> **WHAT YOU WILL DO**
Please say how many lines in the records below contain the word "notebooks". Give only the number.

-- Opening Marker --

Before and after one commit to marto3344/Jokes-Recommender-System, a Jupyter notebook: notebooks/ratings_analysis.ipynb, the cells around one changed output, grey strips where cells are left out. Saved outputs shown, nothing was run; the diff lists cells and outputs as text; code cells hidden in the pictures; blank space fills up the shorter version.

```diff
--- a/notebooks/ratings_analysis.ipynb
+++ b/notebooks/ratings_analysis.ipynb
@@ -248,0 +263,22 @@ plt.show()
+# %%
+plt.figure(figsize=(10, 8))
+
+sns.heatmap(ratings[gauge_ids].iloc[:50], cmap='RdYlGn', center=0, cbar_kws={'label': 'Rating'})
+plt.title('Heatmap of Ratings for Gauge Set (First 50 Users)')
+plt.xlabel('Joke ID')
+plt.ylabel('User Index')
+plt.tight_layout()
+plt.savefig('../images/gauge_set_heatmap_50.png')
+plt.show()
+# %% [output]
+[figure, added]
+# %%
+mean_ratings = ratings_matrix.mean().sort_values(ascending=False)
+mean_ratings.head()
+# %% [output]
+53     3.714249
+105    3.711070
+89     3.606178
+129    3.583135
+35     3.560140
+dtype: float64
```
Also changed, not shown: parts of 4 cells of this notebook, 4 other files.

-- Closing Marker --

> **EXPECTED OUTPUT**
3